**Exercise brief**
Across these entries, count the lines holding the string "each"; the number is the whole answer.

┄┄┄┄┄┄┄┄┄┄┄┄┄┄┄┄┄┄┄┄

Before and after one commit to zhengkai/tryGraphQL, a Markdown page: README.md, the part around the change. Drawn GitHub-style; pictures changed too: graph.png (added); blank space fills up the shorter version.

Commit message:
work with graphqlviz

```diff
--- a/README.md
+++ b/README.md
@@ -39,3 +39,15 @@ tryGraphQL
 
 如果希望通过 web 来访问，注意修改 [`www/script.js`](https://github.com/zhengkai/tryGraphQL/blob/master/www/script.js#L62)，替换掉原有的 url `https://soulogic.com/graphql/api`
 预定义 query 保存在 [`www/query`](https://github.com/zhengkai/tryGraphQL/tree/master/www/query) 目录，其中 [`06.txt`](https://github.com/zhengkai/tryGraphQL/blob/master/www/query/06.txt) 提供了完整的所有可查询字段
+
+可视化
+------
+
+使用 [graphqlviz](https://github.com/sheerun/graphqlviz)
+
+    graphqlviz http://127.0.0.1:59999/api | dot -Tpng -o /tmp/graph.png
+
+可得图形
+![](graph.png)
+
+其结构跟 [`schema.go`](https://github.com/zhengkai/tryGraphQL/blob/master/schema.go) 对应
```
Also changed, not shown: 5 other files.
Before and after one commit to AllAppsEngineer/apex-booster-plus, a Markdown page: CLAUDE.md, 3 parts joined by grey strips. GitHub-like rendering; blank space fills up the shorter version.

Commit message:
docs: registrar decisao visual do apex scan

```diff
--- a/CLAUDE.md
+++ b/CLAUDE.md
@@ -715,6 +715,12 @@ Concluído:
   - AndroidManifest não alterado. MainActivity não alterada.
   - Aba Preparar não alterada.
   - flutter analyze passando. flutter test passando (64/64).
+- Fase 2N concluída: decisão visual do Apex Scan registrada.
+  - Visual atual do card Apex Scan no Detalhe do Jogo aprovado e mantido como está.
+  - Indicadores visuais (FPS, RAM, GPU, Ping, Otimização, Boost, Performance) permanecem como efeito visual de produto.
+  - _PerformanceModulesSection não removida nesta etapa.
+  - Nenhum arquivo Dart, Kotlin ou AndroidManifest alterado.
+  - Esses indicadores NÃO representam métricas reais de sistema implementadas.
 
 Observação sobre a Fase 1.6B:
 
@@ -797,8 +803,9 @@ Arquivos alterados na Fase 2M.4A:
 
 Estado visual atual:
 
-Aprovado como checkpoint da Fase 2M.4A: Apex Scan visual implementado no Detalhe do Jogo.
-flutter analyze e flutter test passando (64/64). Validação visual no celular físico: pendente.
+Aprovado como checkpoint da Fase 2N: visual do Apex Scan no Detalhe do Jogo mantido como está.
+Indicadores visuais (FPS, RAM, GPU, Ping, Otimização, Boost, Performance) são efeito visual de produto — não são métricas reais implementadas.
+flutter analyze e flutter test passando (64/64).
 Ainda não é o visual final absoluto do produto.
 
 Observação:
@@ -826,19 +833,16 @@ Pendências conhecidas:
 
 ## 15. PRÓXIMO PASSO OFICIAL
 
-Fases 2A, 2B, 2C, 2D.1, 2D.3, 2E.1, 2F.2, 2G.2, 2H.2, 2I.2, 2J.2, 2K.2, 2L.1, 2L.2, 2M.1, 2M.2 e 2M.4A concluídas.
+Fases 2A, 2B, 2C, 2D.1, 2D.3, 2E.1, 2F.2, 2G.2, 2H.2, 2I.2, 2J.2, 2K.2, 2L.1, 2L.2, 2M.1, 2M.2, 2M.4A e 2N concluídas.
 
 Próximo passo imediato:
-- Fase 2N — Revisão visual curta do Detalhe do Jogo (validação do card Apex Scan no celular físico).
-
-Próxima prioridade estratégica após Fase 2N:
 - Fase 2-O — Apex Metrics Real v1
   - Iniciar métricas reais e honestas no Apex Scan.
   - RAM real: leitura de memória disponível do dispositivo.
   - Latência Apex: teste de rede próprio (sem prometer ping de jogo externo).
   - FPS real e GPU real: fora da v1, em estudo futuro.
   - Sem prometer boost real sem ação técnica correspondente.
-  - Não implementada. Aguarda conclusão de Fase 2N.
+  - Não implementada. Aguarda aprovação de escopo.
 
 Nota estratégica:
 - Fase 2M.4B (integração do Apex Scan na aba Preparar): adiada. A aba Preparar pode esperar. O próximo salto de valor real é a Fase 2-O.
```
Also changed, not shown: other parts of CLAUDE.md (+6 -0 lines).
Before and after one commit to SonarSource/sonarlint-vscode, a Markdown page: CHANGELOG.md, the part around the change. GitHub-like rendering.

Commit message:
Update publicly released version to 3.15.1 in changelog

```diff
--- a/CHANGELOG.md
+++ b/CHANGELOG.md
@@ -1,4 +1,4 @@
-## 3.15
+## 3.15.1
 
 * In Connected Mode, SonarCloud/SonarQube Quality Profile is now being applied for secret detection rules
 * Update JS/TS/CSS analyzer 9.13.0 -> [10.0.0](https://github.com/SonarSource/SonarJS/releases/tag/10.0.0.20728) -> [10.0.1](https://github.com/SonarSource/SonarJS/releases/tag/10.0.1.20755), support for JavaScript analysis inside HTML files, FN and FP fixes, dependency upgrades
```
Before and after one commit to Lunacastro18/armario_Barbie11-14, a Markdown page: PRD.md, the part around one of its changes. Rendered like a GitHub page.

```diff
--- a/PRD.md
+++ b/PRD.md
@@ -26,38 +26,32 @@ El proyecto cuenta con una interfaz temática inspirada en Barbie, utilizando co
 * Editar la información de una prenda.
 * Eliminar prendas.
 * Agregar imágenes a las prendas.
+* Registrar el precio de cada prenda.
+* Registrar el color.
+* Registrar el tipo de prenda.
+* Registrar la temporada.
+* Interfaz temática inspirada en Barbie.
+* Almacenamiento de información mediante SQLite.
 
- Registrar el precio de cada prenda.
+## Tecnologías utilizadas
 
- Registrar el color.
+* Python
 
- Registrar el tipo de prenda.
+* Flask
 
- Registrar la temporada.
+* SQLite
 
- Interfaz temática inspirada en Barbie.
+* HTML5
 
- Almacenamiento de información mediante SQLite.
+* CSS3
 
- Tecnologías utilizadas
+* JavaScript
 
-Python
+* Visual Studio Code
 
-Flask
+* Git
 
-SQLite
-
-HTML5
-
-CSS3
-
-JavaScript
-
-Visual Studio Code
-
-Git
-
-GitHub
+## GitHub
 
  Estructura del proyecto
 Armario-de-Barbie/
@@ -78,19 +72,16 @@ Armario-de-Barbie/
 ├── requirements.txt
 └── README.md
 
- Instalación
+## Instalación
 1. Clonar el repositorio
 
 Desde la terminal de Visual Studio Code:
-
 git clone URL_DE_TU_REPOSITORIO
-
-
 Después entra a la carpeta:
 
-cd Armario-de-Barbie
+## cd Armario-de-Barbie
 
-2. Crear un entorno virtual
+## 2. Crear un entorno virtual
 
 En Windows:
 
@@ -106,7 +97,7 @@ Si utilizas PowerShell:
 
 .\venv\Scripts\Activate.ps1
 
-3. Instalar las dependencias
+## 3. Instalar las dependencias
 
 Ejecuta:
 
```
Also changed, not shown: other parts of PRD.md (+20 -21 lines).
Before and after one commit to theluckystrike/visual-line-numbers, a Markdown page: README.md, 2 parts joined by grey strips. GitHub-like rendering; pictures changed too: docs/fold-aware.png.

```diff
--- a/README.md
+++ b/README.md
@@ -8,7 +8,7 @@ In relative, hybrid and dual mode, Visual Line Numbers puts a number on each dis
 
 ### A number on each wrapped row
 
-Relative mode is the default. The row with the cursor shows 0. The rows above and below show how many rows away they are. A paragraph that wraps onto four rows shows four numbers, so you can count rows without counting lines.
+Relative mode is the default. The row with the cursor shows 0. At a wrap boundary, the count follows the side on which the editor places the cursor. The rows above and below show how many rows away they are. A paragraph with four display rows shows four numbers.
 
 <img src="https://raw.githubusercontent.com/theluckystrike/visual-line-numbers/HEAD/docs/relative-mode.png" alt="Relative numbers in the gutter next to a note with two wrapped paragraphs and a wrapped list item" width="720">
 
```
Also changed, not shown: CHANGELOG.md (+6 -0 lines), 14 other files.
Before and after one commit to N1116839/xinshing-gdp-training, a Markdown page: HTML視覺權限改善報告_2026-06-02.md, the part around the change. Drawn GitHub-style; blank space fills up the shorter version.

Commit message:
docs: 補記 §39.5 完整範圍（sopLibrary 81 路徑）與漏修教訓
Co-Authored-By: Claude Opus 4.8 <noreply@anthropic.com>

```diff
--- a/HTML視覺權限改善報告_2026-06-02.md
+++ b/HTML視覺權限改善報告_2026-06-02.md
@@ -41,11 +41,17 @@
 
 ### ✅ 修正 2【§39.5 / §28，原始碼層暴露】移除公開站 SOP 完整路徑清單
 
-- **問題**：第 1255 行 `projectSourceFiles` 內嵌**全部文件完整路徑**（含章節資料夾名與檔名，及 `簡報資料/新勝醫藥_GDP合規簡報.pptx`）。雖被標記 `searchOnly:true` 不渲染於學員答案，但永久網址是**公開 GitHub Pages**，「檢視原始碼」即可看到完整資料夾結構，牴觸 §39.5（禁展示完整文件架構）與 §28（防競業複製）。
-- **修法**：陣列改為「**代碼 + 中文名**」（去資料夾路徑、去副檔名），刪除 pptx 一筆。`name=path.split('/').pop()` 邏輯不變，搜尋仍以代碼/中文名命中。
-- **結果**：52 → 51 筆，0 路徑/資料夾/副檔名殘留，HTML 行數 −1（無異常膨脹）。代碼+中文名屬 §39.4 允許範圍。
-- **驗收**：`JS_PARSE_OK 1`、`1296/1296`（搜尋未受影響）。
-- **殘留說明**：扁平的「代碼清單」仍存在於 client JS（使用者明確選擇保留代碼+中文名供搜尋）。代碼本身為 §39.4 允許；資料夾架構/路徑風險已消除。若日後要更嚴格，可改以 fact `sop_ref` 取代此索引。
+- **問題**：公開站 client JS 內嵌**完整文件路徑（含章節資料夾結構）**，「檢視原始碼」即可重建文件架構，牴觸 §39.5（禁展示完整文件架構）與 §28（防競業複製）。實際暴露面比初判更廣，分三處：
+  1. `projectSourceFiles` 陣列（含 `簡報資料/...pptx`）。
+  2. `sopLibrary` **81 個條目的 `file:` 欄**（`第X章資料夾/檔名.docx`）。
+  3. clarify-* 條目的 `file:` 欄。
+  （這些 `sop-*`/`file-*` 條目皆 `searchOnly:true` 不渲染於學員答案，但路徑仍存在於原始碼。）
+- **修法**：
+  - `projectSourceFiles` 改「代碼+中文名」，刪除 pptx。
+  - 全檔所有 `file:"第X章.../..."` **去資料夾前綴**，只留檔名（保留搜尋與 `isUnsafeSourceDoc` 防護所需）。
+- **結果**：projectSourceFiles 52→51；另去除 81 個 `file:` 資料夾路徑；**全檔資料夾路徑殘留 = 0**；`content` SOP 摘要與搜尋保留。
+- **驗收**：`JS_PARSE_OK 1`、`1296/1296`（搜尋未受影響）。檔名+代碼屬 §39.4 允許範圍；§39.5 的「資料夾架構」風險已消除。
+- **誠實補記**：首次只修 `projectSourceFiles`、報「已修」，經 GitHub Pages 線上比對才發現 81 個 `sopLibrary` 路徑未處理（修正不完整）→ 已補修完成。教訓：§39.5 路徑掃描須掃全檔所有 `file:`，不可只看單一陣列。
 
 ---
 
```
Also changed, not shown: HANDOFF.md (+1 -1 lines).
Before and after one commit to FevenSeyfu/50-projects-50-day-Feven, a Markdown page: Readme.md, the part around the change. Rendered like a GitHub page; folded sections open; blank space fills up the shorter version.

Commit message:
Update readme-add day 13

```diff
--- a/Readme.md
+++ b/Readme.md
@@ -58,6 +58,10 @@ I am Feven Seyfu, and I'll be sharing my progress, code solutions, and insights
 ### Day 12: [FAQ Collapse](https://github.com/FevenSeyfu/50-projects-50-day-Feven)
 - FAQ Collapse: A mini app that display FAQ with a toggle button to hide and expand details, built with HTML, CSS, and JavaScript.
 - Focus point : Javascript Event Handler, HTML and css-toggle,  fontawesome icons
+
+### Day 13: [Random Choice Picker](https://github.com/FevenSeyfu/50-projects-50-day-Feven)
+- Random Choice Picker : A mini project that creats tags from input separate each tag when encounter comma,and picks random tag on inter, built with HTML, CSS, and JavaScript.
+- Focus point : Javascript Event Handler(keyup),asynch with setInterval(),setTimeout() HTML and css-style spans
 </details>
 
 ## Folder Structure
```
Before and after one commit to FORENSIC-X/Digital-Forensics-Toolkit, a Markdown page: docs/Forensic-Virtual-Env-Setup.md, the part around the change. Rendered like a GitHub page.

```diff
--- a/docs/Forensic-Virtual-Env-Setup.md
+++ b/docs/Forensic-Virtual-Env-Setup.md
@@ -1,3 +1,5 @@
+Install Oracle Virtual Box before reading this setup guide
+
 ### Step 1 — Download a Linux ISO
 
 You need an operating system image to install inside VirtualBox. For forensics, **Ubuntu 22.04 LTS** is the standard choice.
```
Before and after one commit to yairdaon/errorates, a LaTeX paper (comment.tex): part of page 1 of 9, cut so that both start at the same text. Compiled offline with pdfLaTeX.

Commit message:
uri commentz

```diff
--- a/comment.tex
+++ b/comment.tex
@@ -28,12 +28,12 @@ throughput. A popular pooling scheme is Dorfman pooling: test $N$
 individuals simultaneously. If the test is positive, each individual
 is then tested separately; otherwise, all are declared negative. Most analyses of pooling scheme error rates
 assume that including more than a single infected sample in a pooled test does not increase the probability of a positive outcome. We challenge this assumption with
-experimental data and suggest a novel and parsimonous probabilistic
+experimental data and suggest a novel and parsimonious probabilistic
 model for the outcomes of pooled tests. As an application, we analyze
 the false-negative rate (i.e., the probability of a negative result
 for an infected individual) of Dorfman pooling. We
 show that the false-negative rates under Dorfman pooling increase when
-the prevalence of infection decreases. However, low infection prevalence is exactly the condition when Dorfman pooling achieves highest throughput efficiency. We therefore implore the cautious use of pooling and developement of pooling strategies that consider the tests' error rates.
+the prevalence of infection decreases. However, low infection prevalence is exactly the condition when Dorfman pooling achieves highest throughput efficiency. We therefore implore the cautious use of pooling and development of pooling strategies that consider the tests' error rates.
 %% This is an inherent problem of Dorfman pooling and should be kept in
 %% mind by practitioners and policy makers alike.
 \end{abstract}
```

┄┄┄┄┄┄┄┄┄┄┄┄┄┄┄┄┄┄┄┄

**Answer for the task**
4